● **Exercise description**: Every record shown below is to be output exactly.
Segment Start: Given information
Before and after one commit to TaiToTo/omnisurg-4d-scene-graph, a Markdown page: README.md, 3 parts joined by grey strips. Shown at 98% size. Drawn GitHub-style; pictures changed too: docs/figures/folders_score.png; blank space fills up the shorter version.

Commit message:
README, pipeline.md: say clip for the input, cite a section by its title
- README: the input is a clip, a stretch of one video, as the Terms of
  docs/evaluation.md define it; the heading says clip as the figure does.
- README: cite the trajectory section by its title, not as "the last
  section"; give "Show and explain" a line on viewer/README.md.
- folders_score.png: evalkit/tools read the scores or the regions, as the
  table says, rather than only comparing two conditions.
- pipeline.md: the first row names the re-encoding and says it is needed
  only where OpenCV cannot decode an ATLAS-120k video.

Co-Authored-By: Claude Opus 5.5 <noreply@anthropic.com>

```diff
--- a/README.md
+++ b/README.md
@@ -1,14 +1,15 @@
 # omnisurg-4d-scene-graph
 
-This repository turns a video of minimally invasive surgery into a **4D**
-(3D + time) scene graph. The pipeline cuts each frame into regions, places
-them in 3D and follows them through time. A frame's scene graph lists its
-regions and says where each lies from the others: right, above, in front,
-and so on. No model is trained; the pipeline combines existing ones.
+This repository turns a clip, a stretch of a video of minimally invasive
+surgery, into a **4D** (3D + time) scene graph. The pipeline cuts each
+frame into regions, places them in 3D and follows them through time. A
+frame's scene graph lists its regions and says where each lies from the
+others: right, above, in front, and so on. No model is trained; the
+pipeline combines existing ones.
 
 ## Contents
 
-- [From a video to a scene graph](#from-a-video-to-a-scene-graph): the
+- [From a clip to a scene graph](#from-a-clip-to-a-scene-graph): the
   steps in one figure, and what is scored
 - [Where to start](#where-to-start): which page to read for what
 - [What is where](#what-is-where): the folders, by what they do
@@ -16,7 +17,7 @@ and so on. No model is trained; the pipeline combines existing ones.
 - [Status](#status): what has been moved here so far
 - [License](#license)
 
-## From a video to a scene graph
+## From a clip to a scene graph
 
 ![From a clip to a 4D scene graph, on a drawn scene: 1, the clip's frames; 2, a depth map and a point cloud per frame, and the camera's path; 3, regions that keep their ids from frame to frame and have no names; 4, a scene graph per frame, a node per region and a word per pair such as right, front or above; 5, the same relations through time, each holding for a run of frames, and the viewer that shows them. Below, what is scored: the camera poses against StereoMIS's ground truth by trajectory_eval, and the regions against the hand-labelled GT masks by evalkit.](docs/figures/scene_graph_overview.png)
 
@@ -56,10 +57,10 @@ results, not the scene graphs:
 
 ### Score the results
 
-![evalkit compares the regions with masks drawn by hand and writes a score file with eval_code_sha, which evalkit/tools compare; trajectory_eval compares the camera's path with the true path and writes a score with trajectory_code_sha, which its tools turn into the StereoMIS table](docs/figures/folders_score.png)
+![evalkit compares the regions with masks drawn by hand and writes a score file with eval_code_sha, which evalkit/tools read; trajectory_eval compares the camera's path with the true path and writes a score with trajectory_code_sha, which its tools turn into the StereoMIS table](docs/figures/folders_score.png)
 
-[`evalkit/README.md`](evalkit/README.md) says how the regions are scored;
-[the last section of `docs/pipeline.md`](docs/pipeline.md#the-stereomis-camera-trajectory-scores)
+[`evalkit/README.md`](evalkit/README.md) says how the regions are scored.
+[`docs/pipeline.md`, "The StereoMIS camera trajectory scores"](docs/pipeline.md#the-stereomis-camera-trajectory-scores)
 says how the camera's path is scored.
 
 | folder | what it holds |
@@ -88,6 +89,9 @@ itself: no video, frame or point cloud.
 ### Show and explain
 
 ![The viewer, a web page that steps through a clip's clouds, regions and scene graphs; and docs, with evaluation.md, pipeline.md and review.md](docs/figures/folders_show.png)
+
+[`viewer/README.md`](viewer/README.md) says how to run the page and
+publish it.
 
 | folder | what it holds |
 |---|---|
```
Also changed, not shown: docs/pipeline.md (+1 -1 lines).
Segment End: Given information
● **Result of this task**:
Before and after one commit to TaiToTo/omnisurg-4d-scene-graph, a Markdown page: README.md, 3 parts joined by grey strips. Shown at 98% size. Drawn GitHub-style; pictures changed too: docs/figures/folders_score.png; blank space fills up the shorter version.

Commit message:
README, pipeline.md: say clip for the input, cite a section by its title
- README: the input is a clip, a stretch of one video, as the Terms of
  docs/evaluation.md define it; the heading says clip as the figure does.
- README: cite the trajectory section by its title, not as "the last
  section"; give "Show and explain" a line on viewer/README.md.
- folders_score.png: evalkit/tools read the scores or the regions, as the
  table says, rather than only comparing two conditions.
- pipeline.md: the first row names the re-encoding and says it is needed
  only where OpenCV cannot decode an ATLAS-120k video.

Co-Authored-By: Claude Opus 5.5 <noreply@anthropic.com>

```diff
--- a/README.md
+++ b/README.md
@@ -1,14 +1,15 @@
 # omnisurg-4d-scene-graph
 
-This repository turns a video of minimally invasive surgery into a **4D**
-(3D + time) scene graph. The pipeline cuts each frame into regions, places
-them in 3D and follows them through time. A frame's scene graph lists its
-regions and says where each lies from the others: right, above, in front,
-and so on. No model is trained; the pipeline combines existing ones.
+This repository turns a clip, a stretch of a video of minimally invasive
+surgery, into a **4D** (3D + time) scene graph. The pipeline cuts each
+frame into regions, places them in 3D and follows them through time. A
+frame's scene graph lists its regions and says where each lies from the
+others: right, above, in front, and so on. No model is trained; the
+pipeline combines existing ones.
 
 ## Contents
 
-- [From a video to a scene graph](#from-a-video-to-a-scene-graph): the
+- [From a clip to a scene graph](#from-a-clip-to-a-scene-graph): the
   steps in one figure, and what is scored
 - [Where to start](#where-to-start): which page to read for what
 - [What is where](#what-is-where): the folders, by what they do
@@ -16,7 +17,7 @@ and so on. No model is trained; the pipeline combines existing ones.
 - [Status](#status): what has been moved here so far
 - [License](#license)
 
-## From a video to a scene graph
+## From a clip to a scene graph
 
 ![From a clip to a 4D scene graph, on a drawn scene: 1, the clip's frames; 2, a depth map and a point cloud per frame, and the camera's path; 3, regions that keep their ids from frame to frame and have no names; 4, a scene graph per frame, a node per region and a word per pair such as right, front or above; 5, the same relations through time, each holding for a run of frames, and the viewer that shows them. Below, what is scored: the camera poses against StereoMIS's ground truth by trajectory_eval, and the regions against the hand-labelled GT masks by evalkit.](docs/figures/scene_graph_overview.png)
 
@@ -56,10 +57,10 @@ results, not the scene graphs:
 
 ### Score the results
 
-![evalkit compares the regions with masks drawn by hand and writes a score file with eval_code_sha, which evalkit/tools compare; trajectory_eval compares the camera's path with the true path and writes a score with trajectory_code_sha, which its tools turn into the StereoMIS table](docs/figures/folders_score.png)
+![evalkit compares the regions with masks drawn by hand and writes a score file with eval_code_sha, which evalkit/tools read; trajectory_eval compares the camera's path with the true path and writes a score with trajectory_code_sha, which its tools turn into the StereoMIS table](docs/figures/folders_score.png)
 
-[`evalkit/README.md`](evalkit/README.md) says how the regions are scored;
-[the last section of `docs/pipeline.md`](docs/pipeline.md#the-stereomis-camera-trajectory-scores)
+[`evalkit/README.md`](evalkit/README.md) says how the regions are scored.
+[`docs/pipeline.md`, "The StereoMIS camera trajectory scores"](docs/pipeline.md#the-stereomis-camera-trajectory-scores)
 says how the camera's path is scored.
 
 | folder | what it holds |
@@ -88,6 +89,9 @@ itself: no video, frame or point cloud.
 ### Show and explain
 
 ![The viewer, a web page that steps through a clip's clouds, regions and scene graphs; and docs, with evaluation.md, pipeline.md and review.md](docs/figures/folders_show.png)
+
+[`viewer/README.md`](viewer/README.md) says how to run the page and
+publish it.
 
 | folder | what it holds |
 |---|---|
```
Also changed, not shown: docs/pipeline.md (+1 -1 lines).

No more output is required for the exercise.